The event has grown considerably since starting in 2013, the result of continuous efforts by Indigenous community members and responsive settler activist groups, like Rising Tide Toronto and the Guelph Anti-Pipeline Action Group.

On Friday Sept 4., 150 people packed into the Aamjiwnaang community centre for dinner, talks, poetry and music, predominantly from local Indigenous peoples, then outside for a campfire and camping in tents on the lawn. Rapper Lee Reed came from Hamilton, Test Their Logic from Toronto, and Metis poet Awasis from nearby London.

Leadership and solidarity

Sisters Lindsay and Vanessa Gray are leading forces in the Aamjiwnaang community and in the group Aamjiwnaang and Sarnia Against Pipelines (ASAP), which put on the Toxic Tour.

Vanessa Gray says of the relationship between Indigenous and settler organizers in putting the event together, "It's been good for the different sorts of resources we've been able to use to make things like this possible. From different communities giving free printing, to performers coming in that are from the city and popular there."

On Friday night nearly everyone helped make dinner, hundreds of bag lunches for the next day, and clean up, all in a do-it-yourself grassroots organizing style. The hosts in Aamjiwnaang provided land to gather and sleep on, water to drink, and knowledge the guests craved. 

"A lot of what today was, was allyship coming in and supporting and doing what they can in their own communities and with their own organizing skills," remarks Vanessa Gray. She cites the different protocols for Indigenous people and settler allies, "[Settlers] are just here for when we have need for them, and that's what has been pushing us so far in this process of decolonization."
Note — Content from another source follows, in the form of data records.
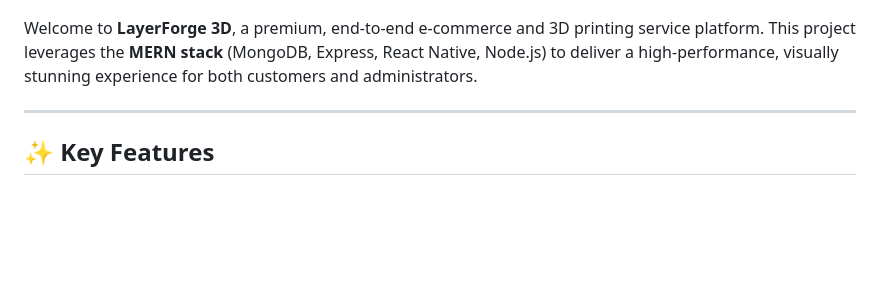
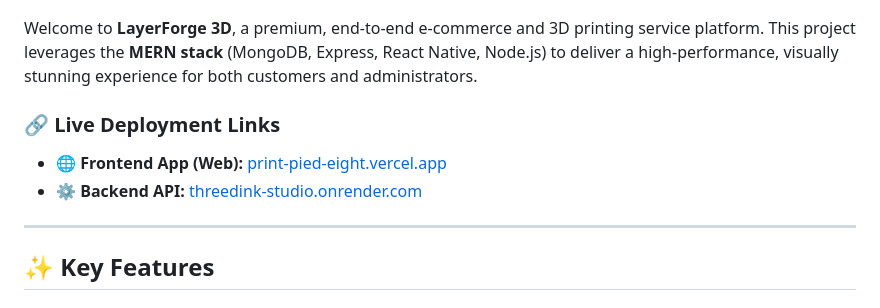
Before and after one commit to MihisaraNet/Ceylon-3D, a Markdown page: README.md, the part around the change. GitHub-like rendering; blank space fills up the shorter version.

Commit message:
docs: add live deployment links to README

```diff
--- a/README.md
+++ b/README.md
@@ -4,7 +4,12 @@
 
 Welcome to **LayerForge 3D**, a premium, end-to-end e-commerce and 3D printing service platform. This project leverages the **MERN stack** (MongoDB, Express, React Native, Node.js) to deliver a high-performance, visually stunning experience for both customers and administrators.
 
+### 🔗 Live Deployment Links
+*   **🌐 Frontend App (Web):** [print-pied-eight.vercel.app](https://print-pied-eight.vercel.app)
+*   **⚙️ Backend API:** [threedink-studio.onrender.com](https://threedink-studio.onrender.com)
+
 ---
+
 
 ## ✨ Key Features
 
```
Similar but different relationships of solidarity exist with other First Nations and settler communities, like with Grassy Narrows, Kanehsatake, Elsipogtog, and Unist'ot'en, to name a few.
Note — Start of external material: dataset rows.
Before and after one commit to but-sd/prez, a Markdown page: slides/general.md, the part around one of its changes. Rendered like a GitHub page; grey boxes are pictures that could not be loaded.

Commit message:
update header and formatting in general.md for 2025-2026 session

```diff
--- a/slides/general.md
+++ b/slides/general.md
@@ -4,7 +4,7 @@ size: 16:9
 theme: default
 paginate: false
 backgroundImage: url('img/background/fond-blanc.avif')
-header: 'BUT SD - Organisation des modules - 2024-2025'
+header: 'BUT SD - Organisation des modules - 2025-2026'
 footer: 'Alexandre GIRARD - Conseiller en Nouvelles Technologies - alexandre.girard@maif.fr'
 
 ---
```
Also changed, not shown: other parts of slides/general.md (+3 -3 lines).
 Lana Goldberg

Photo: Lana Goldberg

What is the Chemical Valley?

The area surrounding Aamjiwnaang First Nation is home to over 60 large chemical processing facilities, including Shell, Suncor, Imperial (Esso) and Enbridge, collectively making up 40 per cent of Canda's petro-chemicals industry. The controversial Line 9 pipeline also has its western terminal there and hopes to soon pump bitumen east to Montreal.

Chemical Valley is often referred to as the most polluted place in North America, releasing chemicals like benzene, hydrogen sulfide, endocrine disruptors and heavy metals into the air and water.

In Aamjiwnaang, there is a 39 per cent rate of miscarriage and an abnormal 2:1 female-male birth rate. Cancers and cardiovascular disease are common in the community, often taking lives at young ages.

Chemical Valley was subject to some media attention for its health effects on chemical workers and residents of neighbouring Sarnia. But Aamjiwnaang, population 932 was ignored by media until Idle No More and residents who blockaded a rail line for days in December 2012.

In early 2015, one of Shell's refineries spilled toxic water containing mercaptan, hydrogen sulfide, and benzene affecting a nearby daycare. The daycare nor the hospital were informed of the spill urgently, resulting in the children being misdiagnosed with the flu.

Later, Shell admitted to the spill and were charged under the Environmental Protection Act with causing adverse effects. "Children's lives are never going to be the same because of these companies that are right across the road from us," said Vanessa Gray.

Working through contradiction

The fact that most people got to the Chemical Valley in cars using refined oil and communicate with high-tech devices was not lost on Aamjiwnaang elder Lynn Rosales. Rosales pointed out how many things in our lives are produced in the Chemical Valley (and similar locations), including the microphone and speakers she was talking through to clothes we wear and cars we drive.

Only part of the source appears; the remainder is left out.